In a world in which we have shelf space for Berry Burst Oreos, it's a mystery to me why any decent-tasting cookie is discontinued. I guess it's a fact of life that some of the most delicious baked goods go the way of all flesh while far crappier ones enjoy an interminable existence. Sigh. Here are five discontinued cookies I miss dearly:
5. Apple Newtons. Nabisco kept the other fruit-flavored Newtons (raspberry, strawberry). Why single out the admirable apple variety for demolition? And please don't pretend that apple cinnamon spice Newton is the same thing. I used to love warming these up in the microwave and eating them with vanilla ice cream.
4. Chips Ahoy Fudge Bites. Although Fudge Bites were clearly labeled "Limited Edition," I nevertheless hoped Chips Ahoy would consider making them a permanent member of their cookie family. Their simple design (a chocolate chip cookie kissed with a dollop of soft fudge) had broad appeal, and their taste was sufficiently decadent to make you feel as if you were eating a (almost) gourmet confection.
3. Magic Middles. Keebler certainly has a history (see my No. 1 pick) of tantalizing the public with amazing cookies, then removing them from their product line for no apparent reason. Case in point: Magic Middles, circular sugar cookies stuffed with dark chocolate filling. Do I even need to tell you they were delicious? I'm definitely not the only one who thought so.
2. Big Stuf Oreos. I know I've grumbled about the disappearance of giant Oreos before, and not to beat a dead horse, or rather, cookie, this product deserves a comeback. If Oreo can triple the sandwich cream, they can triple the cookie circumference again.

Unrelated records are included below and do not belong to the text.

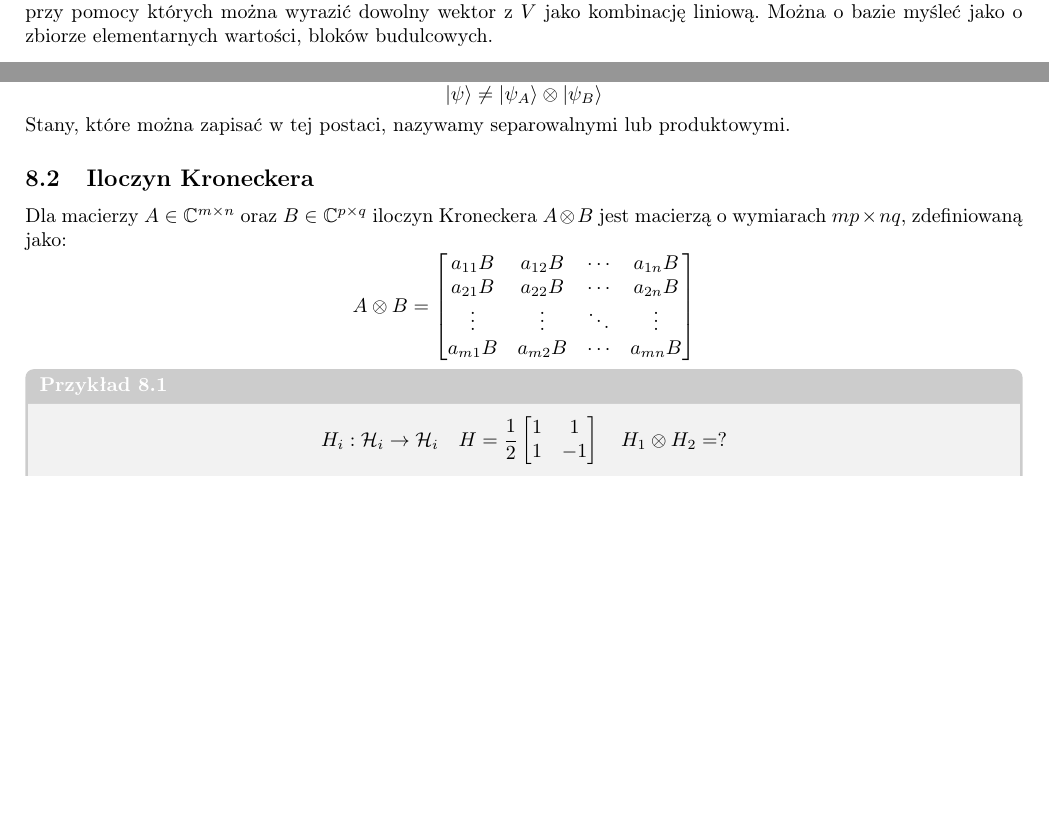
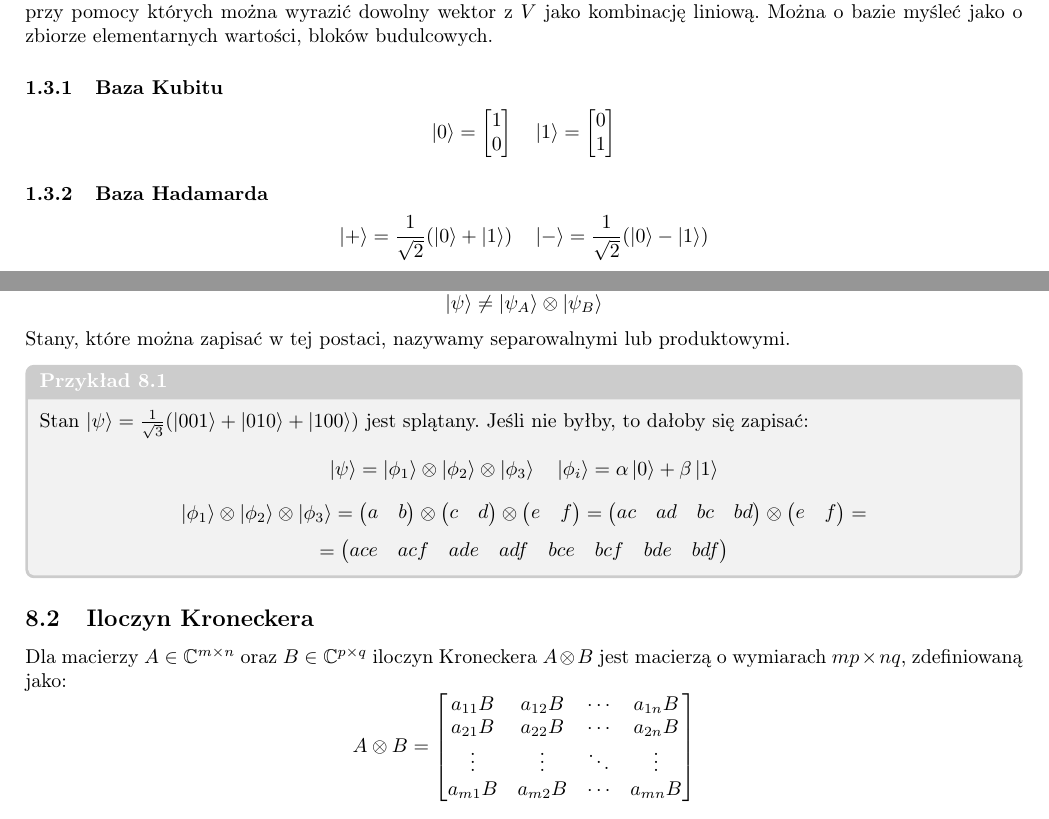
Before and after one commit to TCA166/notes, a LaTeX document (algebra2/algebra2.tex): two parts of pages 1 and 8 of 14, joined at a grey line, cut so that both start at the same text, the shorter picture padded with empty space. Compiled offline with pdfLaTeX.

Commit message:
algebra final

```diff
--- a/algebra2/algebra2.tex
+++ b/algebra2/algebra2.tex
@@ -71,6 +71,23 @@ Inaczej, jest to zbiór wektorów liniowo niezależnych, czyli takich których
 nie da się wyrazić przy pomocy siebie, przy pomocy których można wyrazić dowolny
 wektor z $V$ jako kombinację liniową. Można o bazie myśleć jako o zbiorze
 elementarnych wartości, bloków budulcowych.
+
+\subsubsection{Baza Kubitu}
+
+$$
+\ket{0} =
+\begin{bmatrix} 1 \\ 0
+\end{bmatrix}\quad \ket{1} =
+\begin{bmatrix} 0 \\ 1
+\end{bmatrix}
+$$
+
+\subsubsection{Baza Hadamarda}
+
+$$
+\ket{+} = \frac{1}{\sqrt{2}}(\ket{0} + \ket{1}) \quad \ket{-} =
+\frac{1}{\sqrt{2}}(\ket{0} - \ket{1})
+$$
 
 \subsection{Przekształcenia liniowe}
 
@@ -588,6 +622,44 @@ $$
 $$
 Stany, które można zapisać w tej postaci, nazywamy separowalnymi lub
 produktowymi.
+
+\begin{examplebox}
+  Stan $\ket{\psi} = \frac{1}{\sqrt{3}} (\ket{001} + \ket{010} + \ket{100})$
+  jest splątany. Jeśli nie byłby, to dałoby się zapisać:
+  $$
+  \ket{\psi} = \ket{\phi_1} \otimes \ket{\phi_2} \otimes \ket{\phi_3}
+  \quad \ket{\phi_i} = \alpha \ket{0} + \beta \ket{1}
+  $$
+  $$
+  \ket{\phi_1} \otimes \ket{\phi_2} \otimes \ket{\phi_3} =
+  \begin{pmatrix}
+    a & b
+  \end{pmatrix}
+  \otimes
+  \begin{pmatrix}
+    c & d
+  \end{pmatrix}
+  \otimes
+  \begin{pmatrix}
+    e & f
+  \end{pmatrix}
+  =
+  \begin{pmatrix}
+    ac & ad & bc & bd
+  \end{pmatrix}
+  \otimes
+  \begin{pmatrix}
+    e & f
+  \end{pmatrix}
+  =
+  $$
+  $$
+  =
+  \begin{pmatrix}
+    ace & acf & ade & adf & bce & bcf & bde & bdf
+  \end{pmatrix}
+  $$
+\end{examplebox}
 
 \subsection{Iloczyn Kroneckera}
 
```
Also changed, not shown: algebra2/algebra2.pdf, algebra2/algebra2.tex (17 more changed lines).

1. Chocolate Peanut Butter-Filled E.L. Fudge. I don't know what the Keebler Elves are smoking, but peanut butter is in. They were one of the early adopters of peanut butter cream in the cookie sector and then totally blew their competitive edge by discontinuing the only peanut butter-filled chocolate sandwich cookie available (at that time).

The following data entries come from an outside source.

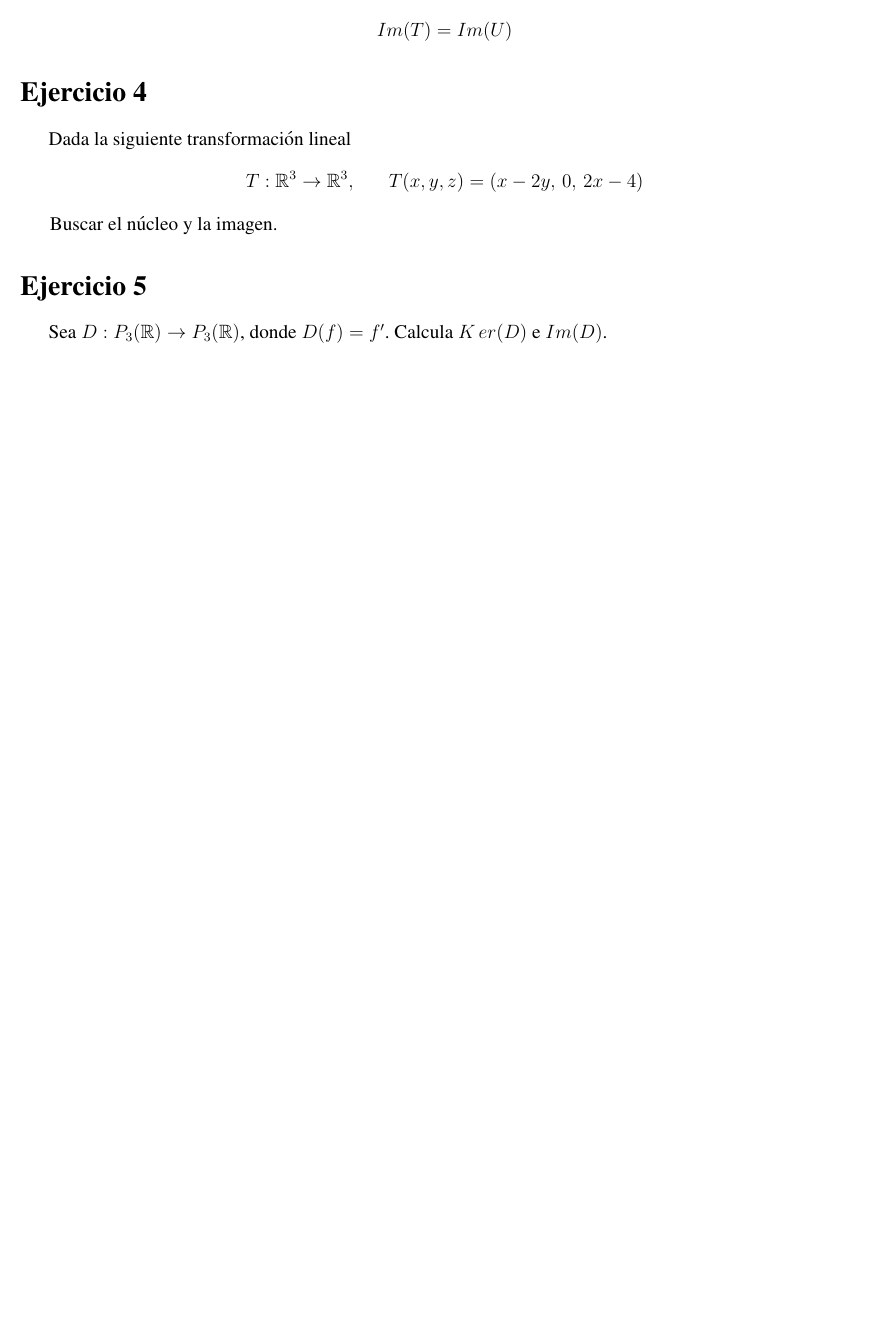
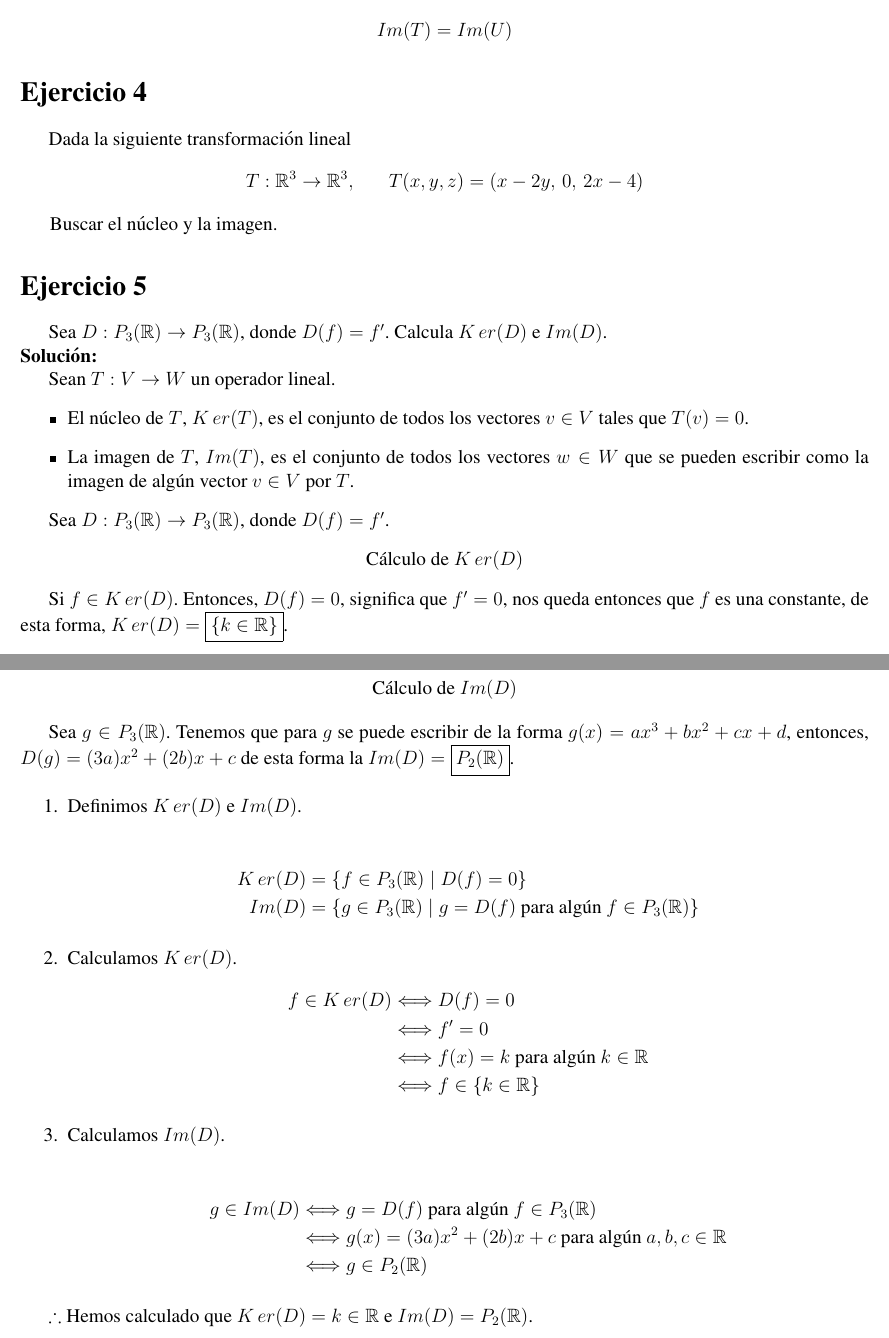
Before and after one commit to WokerSilva/EjeciciosAlgebraLineal, a LaTeX problem sheet (Tareas-Examen/Tarea03/main.tex, which reads Tareas-Examen/Tarea03/ejercicio5.tex): part of page 2 of 2 before the commit and two parts of pages 2 and 3 of 3 after it, the two joined at a grey line, cut so that both start at the same text, the shorter picture padded with empty space. Compiled offline with pdfLaTeX.

Commit message:
Añadiendo ver1 del Ejercicio5

```diff
--- a/Tareas-Examen/Tarea03/ejercicio5.tex
+++ b/Tareas-Examen/Tarea03/ejercicio5.tex
@@ -1,3 +1,55 @@
 \section*{Ejercicio 5}
 
-Sea $D : P_{3}(\mathbb{R}) \rightarrow P_{3}(\mathbb{R})$, donde $D(f) = f'$. Calcula $K\,er(D)$ e $Im(D)$.
+Sea $D : P_{3}(\mathbb{R}) \rightarrow P_{3}(\mathbb{R})$, donde $D(f) = f'$.  Calcula $K\,er(D)$ e $Im(D)$.
+
+
+\noindent \textbf{Solución:}
+
+Sean $T : V \to W$ un operador lineal.
+    \begin{itemize}
+        \item El núcleo de $T$, $K\,er(T)$, es el conjunto de todos los vectores $v \in V$ tales que $T(v) = 0$.
+        \item La imagen de $T$, $Im(T)$, es el conjunto de todos los vectores $w \in W$ que se pueden escribir como la imagen de algún vector $v \in V$ por $T$.
+    \end{itemize}
+
+Sea $D : P_{3}(\mathbb{R}) \to P_{3}(\mathbb{R})$, donde $D(f) = f'$.
+\begin{center}
+    Cálculo de $K\,er(D)$
+\end{center}
+
+Si $f \in K\,er(D)$. Entonces, $D(f) = 0$, significa que $f' = 0$, nos queda entonces que
+$f$ es una constante, de esta forma, $K\,er(D) = \boxed{\{ k \in \mathbb{R} \}}$.
+
+\begin{center}
+    Cálculo de $Im(D)$
+\end{center}
+
+Sea $g \in P_{3}(\mathbb{R})$. Tenemos que para $g$ se puede escribir de la forma
+$g(x) = ax^3 + bx^2 + cx + d$, entonces, $D(g) = (3a)x^2 + (2b)x + c$ de esta forma la
+$Im(D) = \boxed{P_{2}(\mathbb{R})}$.
+
+\begin{enumerate}
+    \item Definimos $K\,er(D)$ e $Im(D)$.
+
+    \begin{align*}
+        K\,er(D) & = \{ f \in P_{3}(\mathbb{R}) \mid D(f) = 0 \} \\
+        Im(D)    & = \{ g \in P_{3}(\mathbb{R}) \mid g = D(f) \text{ para algún } f \in P_{3}(\mathbb{R}) \}
+    \end{align*}
+
+    \item Calculamos $K\,er(D)$.
+    \begin{align*}
+        f \in K\,er(D) &\Longleftrightarrow D(f) = 0 \\
+        &\Longleftrightarrow f' = 0 \\
+        &\Longleftrightarrow f(x) = k \text{ para algún } k \in \mathbb{R} \\
+        &\Longleftrightarrow f \in \{ k \in \mathbb{R} \}
+    \end{align*}
+
+    \item Calculamos $Im(D)$.
+
+    \begin{align*}
+        g \in Im(D) &\Longleftrightarrow g = D(f) \text{ para algún } f \in P_{3}(\mathbb{R}) \\
+        &\Longleftrightarrow g(x) = (3a)x^2 + (2b)x + c \text{ para algún } a, b, c \in \mathbb{R} \\
+        &\Longleftrightarrow g \in P_{2}(\mathbb{R})
+    \end{align*}
+\end{enumerate}
+
+$\therefore$ Hemos calculado que $K\,er(D) = { k \in \mathbb{R} }$ e $Im(D) = P_{2}(\mathbb{R})$.
```
Also changed, not shown: Tareas-Examen/Tarea03/main.pdf.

Keep the Houston Press Free... Since we started the Houston Press, it has been defined as the free, independent voice of Houston, and we would like to keep it that way. Offering our readers free access to incisive coverage of local news, food and culture. Producing stories on everything from political scandals to the hottest new bands, with gutsy reporting, stylish writing, and staffers who've won everything from the Society of Professional Journalists' Sigma Delta Chi feature-writing award to the Casey Medal for Meritorious Journalism. But with local journalism's existence under siege and advertising revenue setbacks having a larger impact, it is important now more than ever for us to rally support behind funding our local journalism. You can help by participating in our "I Support" membership program, allowing us to keep covering Houston with no paywalls.